Professor Eric Foner explains that “the fundamental flaw in the Dunning School was the authors’ deep racism, which shaped not only their interpretations of history but their research methods and use of historical evidence.”

So, it is only fitting that we close this second seminar as we opened it, under the sign of reparation, and that, even in this small way, we acknowledge the collective harm and our role in it as an institution.
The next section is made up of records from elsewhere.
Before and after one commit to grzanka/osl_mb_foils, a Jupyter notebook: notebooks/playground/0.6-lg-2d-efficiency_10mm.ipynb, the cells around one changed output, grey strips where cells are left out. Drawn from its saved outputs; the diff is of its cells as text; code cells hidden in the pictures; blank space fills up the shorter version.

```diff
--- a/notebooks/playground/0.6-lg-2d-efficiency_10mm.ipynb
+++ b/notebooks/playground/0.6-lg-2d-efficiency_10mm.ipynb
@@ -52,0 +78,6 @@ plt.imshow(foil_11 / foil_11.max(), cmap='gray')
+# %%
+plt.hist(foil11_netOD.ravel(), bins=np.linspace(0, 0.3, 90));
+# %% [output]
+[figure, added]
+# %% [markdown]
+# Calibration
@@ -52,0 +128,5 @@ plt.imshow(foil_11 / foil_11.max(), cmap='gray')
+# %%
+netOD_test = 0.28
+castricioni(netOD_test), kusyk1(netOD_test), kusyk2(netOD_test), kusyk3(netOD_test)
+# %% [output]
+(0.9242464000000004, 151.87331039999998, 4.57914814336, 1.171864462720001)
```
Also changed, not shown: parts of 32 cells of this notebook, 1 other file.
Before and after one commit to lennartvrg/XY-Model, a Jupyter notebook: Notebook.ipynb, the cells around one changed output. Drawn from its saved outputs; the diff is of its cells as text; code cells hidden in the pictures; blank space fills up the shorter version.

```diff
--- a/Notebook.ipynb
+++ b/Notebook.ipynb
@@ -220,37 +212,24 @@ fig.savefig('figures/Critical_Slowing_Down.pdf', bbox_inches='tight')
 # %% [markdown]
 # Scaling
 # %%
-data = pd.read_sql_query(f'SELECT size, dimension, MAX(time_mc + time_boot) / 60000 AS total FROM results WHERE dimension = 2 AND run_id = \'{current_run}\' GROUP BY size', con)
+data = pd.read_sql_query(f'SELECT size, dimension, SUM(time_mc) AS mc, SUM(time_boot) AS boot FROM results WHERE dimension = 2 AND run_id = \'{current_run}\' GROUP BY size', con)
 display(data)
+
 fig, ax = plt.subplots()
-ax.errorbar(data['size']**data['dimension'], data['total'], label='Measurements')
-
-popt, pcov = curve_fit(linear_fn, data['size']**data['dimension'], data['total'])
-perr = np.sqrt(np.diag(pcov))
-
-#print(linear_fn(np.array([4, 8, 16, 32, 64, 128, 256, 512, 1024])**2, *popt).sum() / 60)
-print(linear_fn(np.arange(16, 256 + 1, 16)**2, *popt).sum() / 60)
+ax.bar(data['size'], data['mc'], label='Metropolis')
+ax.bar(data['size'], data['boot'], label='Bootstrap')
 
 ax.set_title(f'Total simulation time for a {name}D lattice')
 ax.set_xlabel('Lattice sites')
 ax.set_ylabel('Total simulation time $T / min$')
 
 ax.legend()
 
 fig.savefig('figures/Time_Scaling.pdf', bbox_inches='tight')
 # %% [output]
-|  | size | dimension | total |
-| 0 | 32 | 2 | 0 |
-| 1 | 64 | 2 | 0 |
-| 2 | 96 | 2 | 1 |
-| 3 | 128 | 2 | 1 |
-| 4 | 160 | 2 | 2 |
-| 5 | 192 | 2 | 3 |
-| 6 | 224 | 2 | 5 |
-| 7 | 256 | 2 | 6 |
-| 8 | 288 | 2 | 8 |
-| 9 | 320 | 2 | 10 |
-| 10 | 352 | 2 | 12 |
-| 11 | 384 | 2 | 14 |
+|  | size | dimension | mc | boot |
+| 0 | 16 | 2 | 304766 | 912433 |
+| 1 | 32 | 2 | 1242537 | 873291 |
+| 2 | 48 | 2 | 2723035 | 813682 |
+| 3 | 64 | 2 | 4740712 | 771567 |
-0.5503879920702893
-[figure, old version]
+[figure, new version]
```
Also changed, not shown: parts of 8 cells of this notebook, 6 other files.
This entire project, Abolition Democracy 13/13, can be understood as one small step forward in that respect.

Please join me next for 3/13 “Abolish the Police” on October 29, 2020.


[i] Du Bois, Black Reconstruction in America, 182.

[ii] Du Bois, Black Reconstruction in America, 184.

[iii] Du Bois, Black Reconstruction in America, 325 (emphasis added).

[iv] Du Bois, Black Reconstruction in America, 182.

[v] Du Bois, Black Reconstruction in America, 193.

[vi] Du Bois, Black Reconstruction in America, 190.

[vii] Du Bois, Black Reconstruction in America, 184.

[viii] Du Bois, Black Reconstruction in America, 185.

[ix] Du Bois, Black Reconstruction in America, 185.

[x] Du Bois, Black Reconstruction in America, 186.

[xi] Du Bois, Black Reconstruction in America, 83.

[xii] Du Bois, Black Reconstruction in America, 85-87.

[xiii] Du Bois, Black Reconstruction in America, 84.

[xiv] Foucault, Discipline and Punish.

[xv] Du Bois, Black Reconstruction in America, 173; 179.

[xvi] Du Bois, Black Reconstruction in America, 131.

[xvii] Du Bois, Black Reconstruction in America, 136.

[xviii] Du Bois, Black Reconstruction in America, 179.

[xix] Du Bois, Black Reconstruction in America, 177.

[xx] Du Bois, Black Reconstruction in America, 670-672.

[xxi] Du Bois, Black Reconstruction in America, 671.

[xxii] See esp. Du Bois, Black Reconstruction in America, 634.

[xxiii] Du Bois, Black Reconstruction in America, 187.

[xxiv] Du Bois, Black Reconstruction in America, 727.

[xxv] Du Bois, Black Reconstruction in America, 718.

Bernard Harcourt